When preventive measures fail, the only remaining option is trying to fix the damage done–in the case of radiation control, this is only possible with a comprehensive understanding of the interplay of factors involved.

In this manner, this new chapter will hopefully lead to both timely research and more effective solutions should a nuclear disaster happen again.

###

Reference

Title: Environmental Transfer of Radionuclides in Japan following the Accident at the Fukushima Daiichi Nuclear Power Plant, Chapter 5 “Forest ecosystems”

Published in: International Atomic Energy Agency, IAEA TECDOC no. 1927

Link (open access): https://www.iaea.org/publications/14751/environmental-transfer-of-radionuclides-in-japan-following-the-accident-at-the-fukushima-daiichi-nuclear-power-plant

About the Forestry and Forest Products Research Institute, Japan
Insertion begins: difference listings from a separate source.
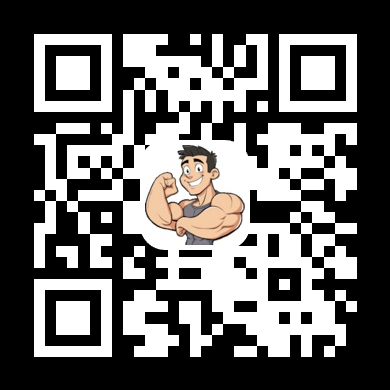
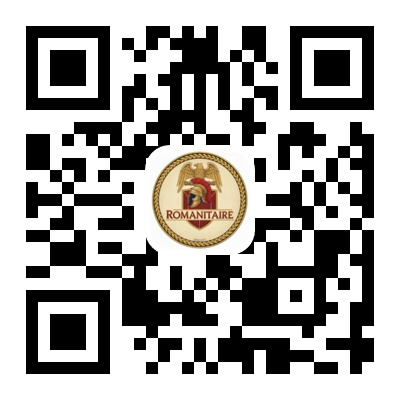
Add iOS installation instructions

diff --git a/content/en/docs/installation/iOS/_index.md b/content/en/docs/installation/iOS/_index.md
@@ -8,14 +8,11 @@ draft: false
 ---
 
 <p>
-To be developed.
-<!-- <a href="https://apps.apple.com/us/app/force-workout-helper/id6743862189?itscg=30200&itsct=apps_box_badge&mttnsubad=6743862189" style="display: inline-block;">
-    <img src="https://toolbox.marketingtools.apple.com/api/v2/badges/download-on-the-app-store/black/en-us?releaseDate=1744070400" alt="Download on the App Store" style="width: 246px; height: 82px; vertical-align: middle; object-fit: contain;" />
-    </a> -->
-</p>
-<!-- <p>
+<a href="https://apps.apple.com/us/app/romanitaire/id6758518585?itscg=30200&itsct=apps_box_badge&mttnsubad=6758518585" style="display: inline-block;">
+    <img src="https://toolbox.marketingtools.apple.com/api/v2/badges/download-on-the-app-store/black/en-us?releaseDate=1769731200" alt="Download on the App Store" style="width: 246px; height: 82px; vertical-align: middle; object-fit: contain;" />
+    </a>
+    </p>
+<p>
 <img src="/images/ios-qr-code.png" alt="QR code" />
-</p> -->
-
-
+</p>
     
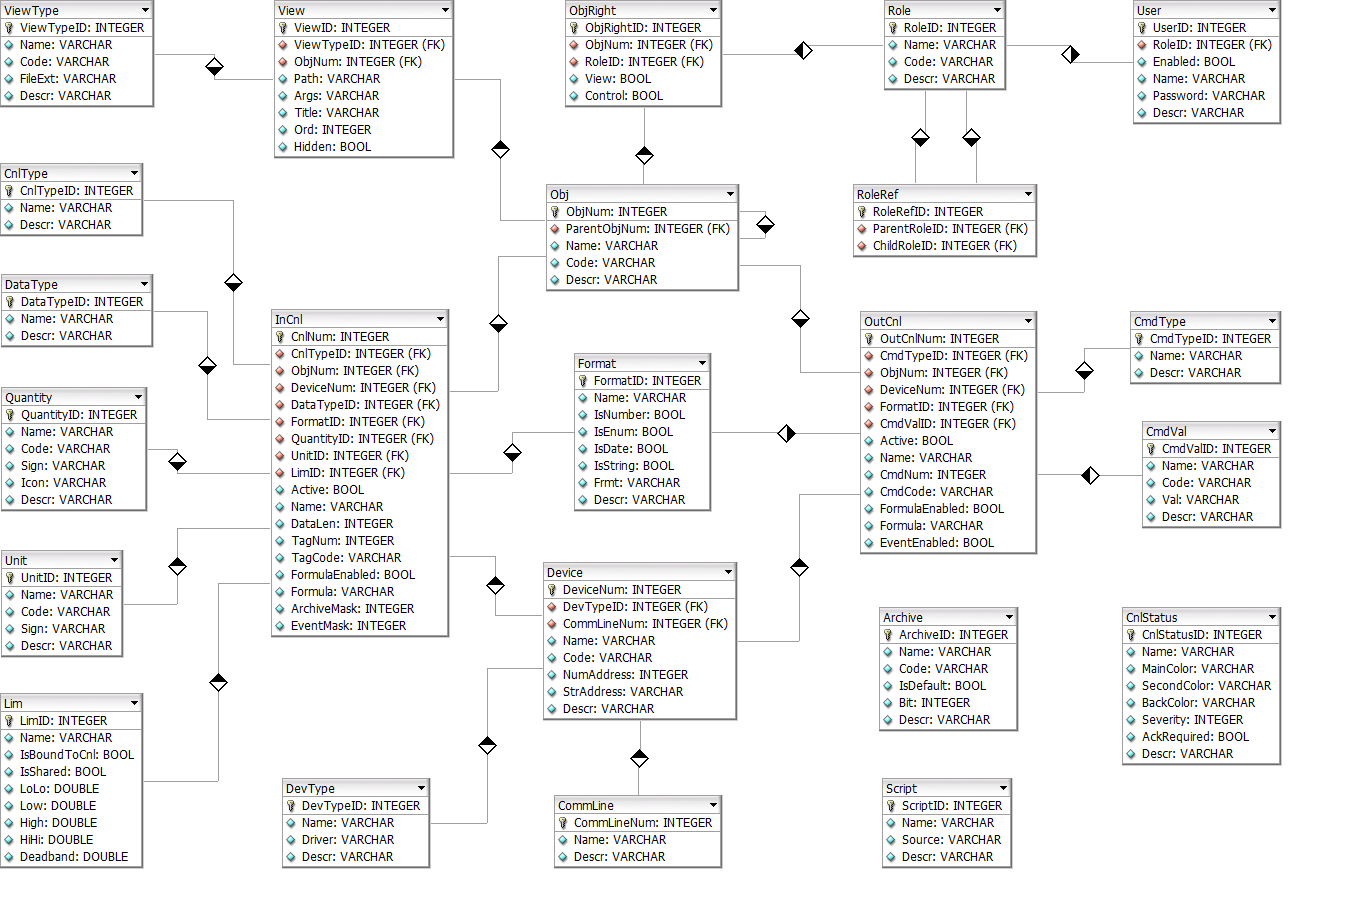
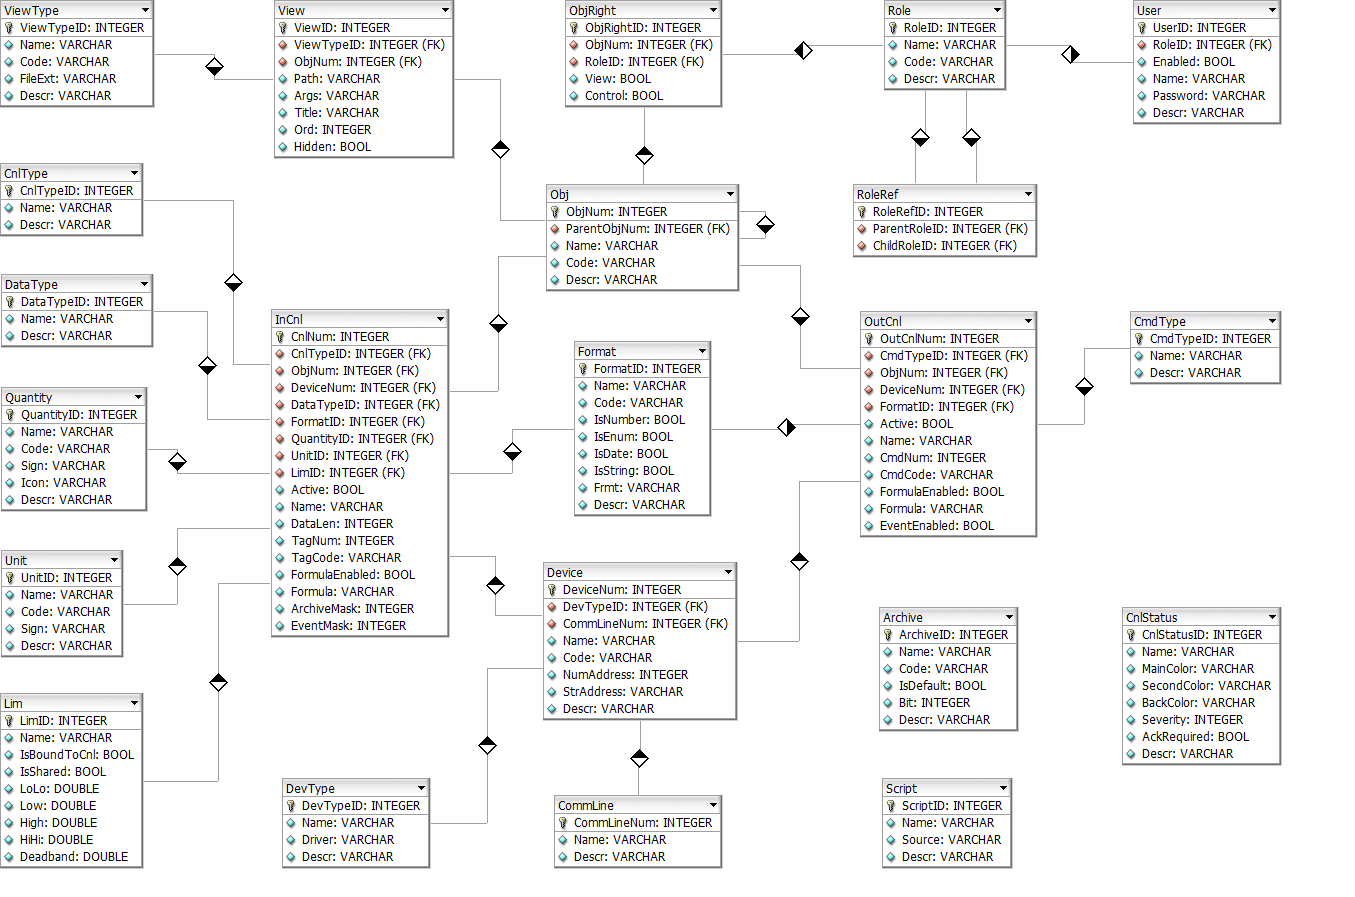
Base: move enums from Unit and CmdVal to Format table

diff --git a/ScadaData/ScadaData/Data/Models/BaseDataSet.cs b/ScadaData/ScadaData/Data/Models/BaseDataSet.cs
@@ -55,11 +55,6 @@ namespace Scada.Data.Models
         public BaseTable<CmdType> CmdTypeTable { get; protected set; }
 
         /// <summary>
-        /// Gets the command value table.
-        /// </summary>
-        public BaseTable<CmdVal> CmdValTable { get; protected set; }
-
-        /// <summary>
         /// Gets the input channel status table.
         /// </summary>
         public BaseTable<CnlStatus> CnlStatusTable { get; protected set; }
@@ -174,7 +169,6 @@ namespace Scada.Data.Models
             {
                 ArchiveTable = new BaseTable<Archive>("Archive", "ArchiveID", CommonPhrases.ArchiveTable),
                 CmdTypeTable = new BaseTable<CmdType>("CmdType", "CmdTypeID", CommonPhrases.CmdTypeTable),
-                CmdValTable = new BaseTable<CmdVal>("CmdVal", "CmdValID", CommonPhrases.CmdValTable),
                 CnlStatusTable = new BaseTable<CnlStatus>("CnlStatus", "CnlStatusID", CommonPhrases.CnlStatusTable),
                 CnlTypeTable = new BaseTable<CnlType>("CnlType", "CnlTypeID", CommonPhrases.CnlTypeTable),
                 CommLineTable = new BaseTable<CommLine>("CommLine", "CommLineNum", CommonPhrases.CommLineTable),
@@ -225,7 +219,6 @@ namespace Scada.Data.Models
             AddRelation(ObjTable, OutCnlTable, "ObjNum");
             AddRelation(DeviceTable, OutCnlTable, "DeviceNum");
             AddRelation(FormatTable, OutCnlTable, "FormatID");
-            AddRelation(CmdValTable, OutCnlTable, "CmdValID");
 
             // view table
             AddRelation(ViewTypeTable, ViewTable, "ViewTypeID");

diff --git a/ScadaData/ScadaData/Data/Entities/Format.cs b/ScadaData/ScadaData/Data/Entities/Format.cs
@@ -40,6 +40,8 @@ namespace Scada.Data.Entities
 
         public string Name { get; set; }
 
+        public string Code { get; set; }
+
         public bool IsNumber { get; set; }
 
         public bool IsEnum { get; set; }

diff --git a/ScadaData/ScadaData/Data/Entities/OutCnl.cs b/ScadaData/ScadaData/Data/Entities/OutCnl.cs
@@ -58,8 +58,6 @@ namespace Scada.Data.Entities
 
         public int? FormatID { get; set; }
 
-        public int? CmdValID { get; set; }
-
         public bool EventEnabled { get; set; }
     }
 }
Inaugurated as a unit for forest experiments in Tokyo in 1905, the Forestry and Forest Products Research Institute (FFPRI) was largely reorganized in 1988, when it received its current name. During its history of over 110 years, the FFPRI has been conducting interdisciplinary research on forests, forestry, the timber industry, and tree breeding with an agenda based around sustainable development goals. The FFPRI is currently looking to collaborate with more diverse stakeholders, such as international organizations, government agencies, and industry and academic leaders, to conduct much needed forest-related research and make sure we preserve these renewable resources. Website: https://www.ffpri.affrc.go.jp/ffpri/en/index.html

About Dr. Shoji Hashimoto from the Forestry and Forest Products Research Institute, Japan

Shoji Hashimoto obtained Master’s and PhD degrees from The University of Tokyo, Japan, in 2001 and 2004, respectively. In 2005, he joined the Forestry and Forest Products Research Institute, Japan, where he now works as Senior Researcher. He is also Associate Professor at The University of Tokyo. He has published over 50 papers and is a referee for over 30 scientific journals. His main research interests are soil and forest science, environmental dynamics, and climate change, among others. Hashimoto has also been an organizer for various events, including two Symposiums on Fukushima Forests and the Japan?Finland Joint Seminar, and serves as the coordinator of a radioecology unit in International Union of Forest Research Organizations (IUFRO).

https://www.eurekalert.org/pub_releases/2021-02/fafp-dor020221.php?fbclid=IwAR0naTuQ7-QqY9KtR9zrGX1ZbVyHjyuoTI_gBnXiDGMx2zHMolY48eRjNrM

February 14, 2021 Posted by | Fukushima 2021 | , , | Leave a comment

Fukushima forests contain ‘most of 2011 accident cesium’

March 12, 2019

A study has found that forests contain most of the radioactive cesium released during the 2011 Fukushima Daiichi nuclear accident.

About 70 percent of the cesium released into the environment is believed to have accumulated in forests near the plant.

There has been concern that the radioactive substance could spread to residential and farming areas, because little progress has been made in decontaminating the forests.

March 18, 2019 Posted by | fukushima 2019 | , , , | Leave a comment